EXERCISE BRIEF:
Lines in the data below that contain the word "type" are to be copied.

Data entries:
════════════════
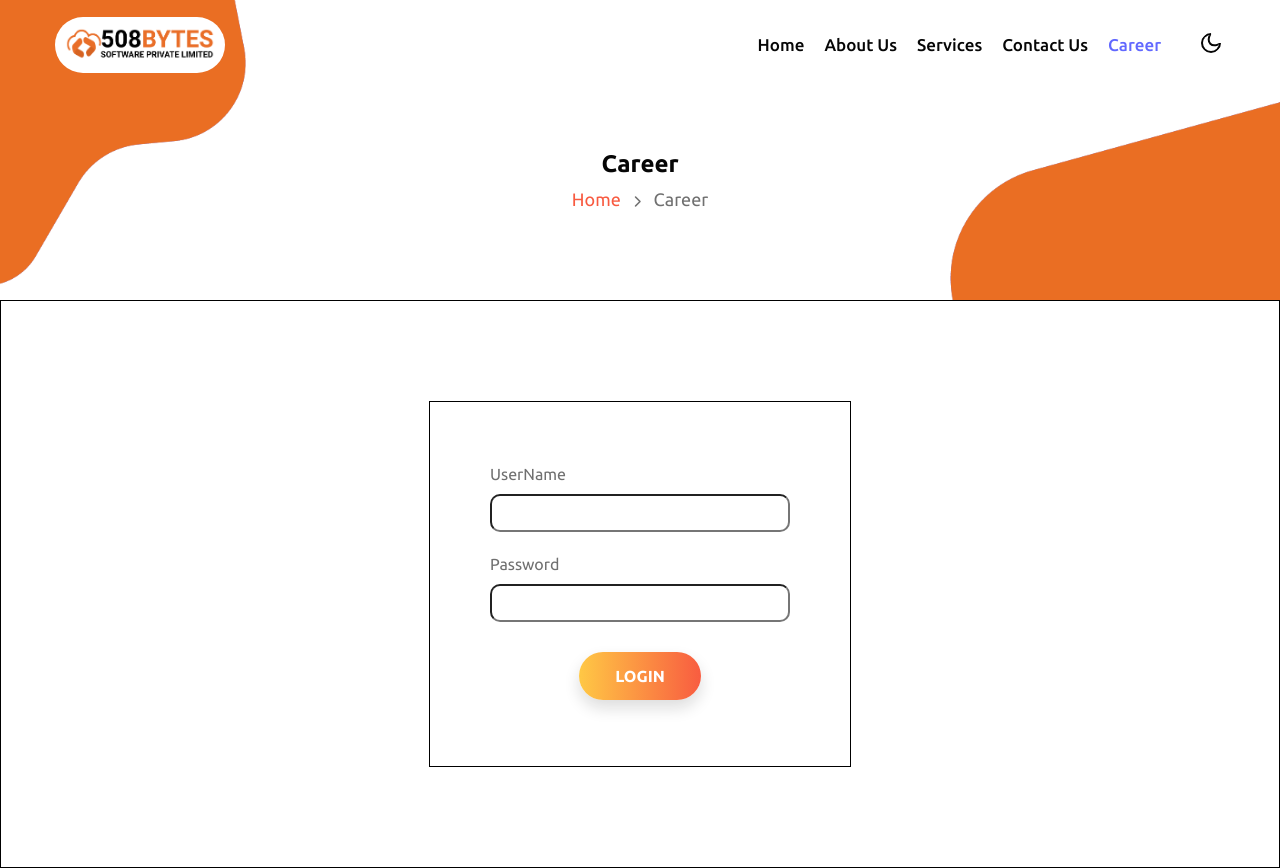
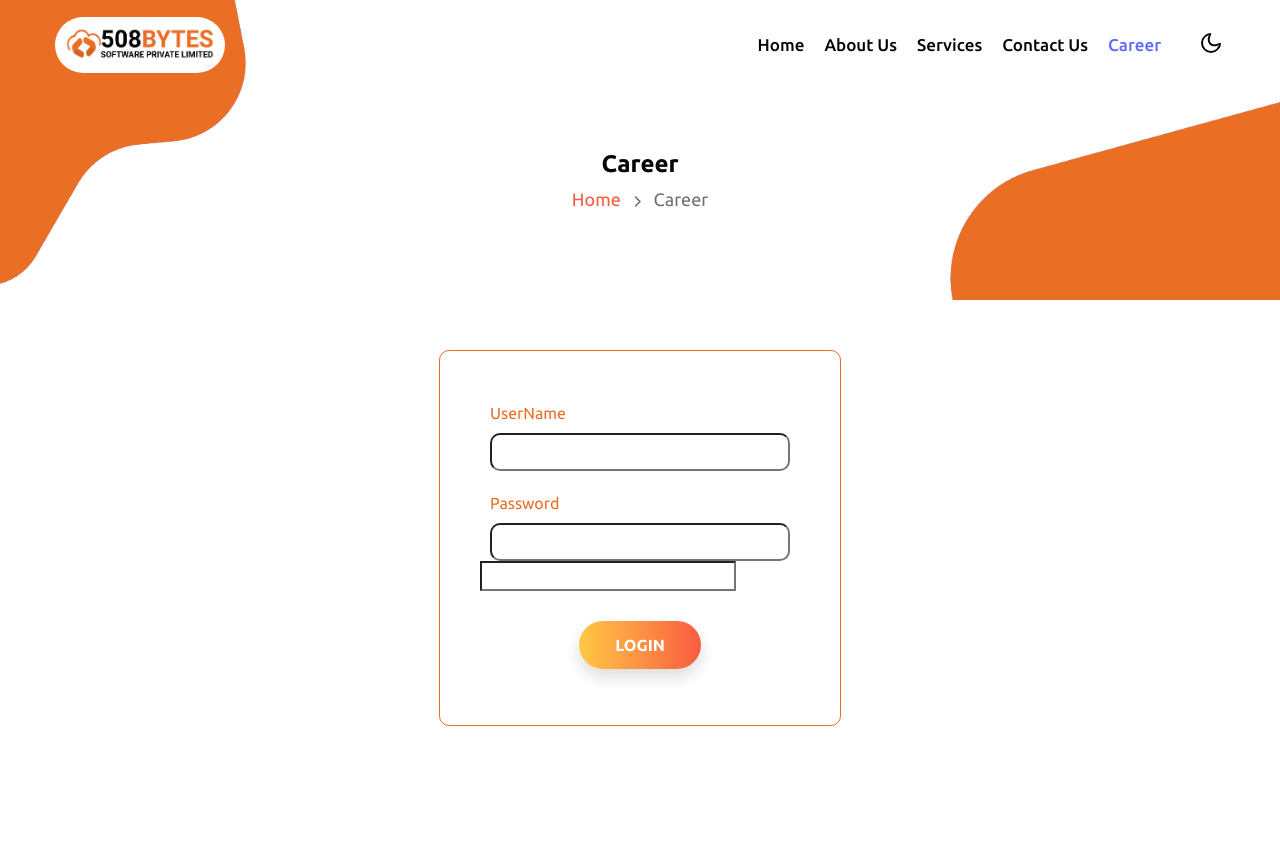
Before and after one commit to kishorebabumc/508bytes, a PHP site: page /login.php in a window 1280 px wide. After the commit the page ends 726 px from the top, so only its background shows below. Run offline with PHP 8.4, Linux system fonts and the light colour scheme; some libraries are stand-ins or nearby versions.

Commit message:
OTP Genaration

```diff
--- a/login.php
+++ b/login.php
@@ -20,69 +20,67 @@ include("header.php");
         flex-direction: column;
         justify-content: center;
         align-items: center;
-        /* background-color: red; */
-        padding-top: 100px;
+        padding-top: 50px;
         padding-bottom: 100px;
-        border: 1px solid black;
     }
-
     .all-content {
-        border: 1px solid black;
-        padding: 50px;
+        border: 1px solid #EA6E23;
+        border-radius: 10px;
+        padding: 40px;
         display: flex;
         flex-direction: column;
         justify-content: center;
         align-items: center;
     }
-
     .user-input {
         padding: 10px;
     }
-
-    .password-input {
-        padding-top: 10px;
-        padding-left:10px;
-    }
-
     .login {
-        display:flex;
+        display: flex;
         justify-content: center;
         padding-top: 30px;
         outline: none;
     }
-
     .mail-input input {
         width: 300px;
         border-radius: 10px;
         padding: 5px;
         outline: none;
     }
-
     .pass-input input {
         width: 300px;
         border-radius: 10px;
         padding: 5px;
         outline: none;
-
+    }
+    .password-input {
+        padding-top: 10px;
+        padding-left: 10px;
     }
 </style>
 <div class="set">
     <div class="all-content">
         <form>
             <div class="user-input">
-
                 <div class="user">
-                    <label>UserName<label>
+                    <label  style="color:#EA6E23">UserName<label>
                 </div>
                 <div class="mail-input">
                     <input type="email" name="email">
                 </div>
             </div>
             <div class="password-input">
-                <div class="password"><label class="pass" name="password" id="pass">Password</label></div>
+                <div class="password">
+                    <label class="pass" style="color:#EA6E23">Password</label>
+                </div>
 
-                <div class="pass-input"><input type="text"></div>
+                <div class="pass-input">
+                    <input type="text"   name="password" id="pass">
+                </div>
             </div>
+                <div>
+                    <input type="">
+                </div>
             <div class="login"><button type="button" class="btn button-style">Login</button></div>
         </form>
     </div>
```
Also changed, not shown: register_app_succ.php (+47 -0 lines), 1 other file.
════════════════
RESPONSE TO THE TASK:
                     <input type="email" name="email">
-                <div class="pass-input"><input type="text"></div>
+                    <input type="text"   name="password" id="pass">
+                    <input type="">
             <div class="login"><button type="button" class="btn button-style">Login</button></div>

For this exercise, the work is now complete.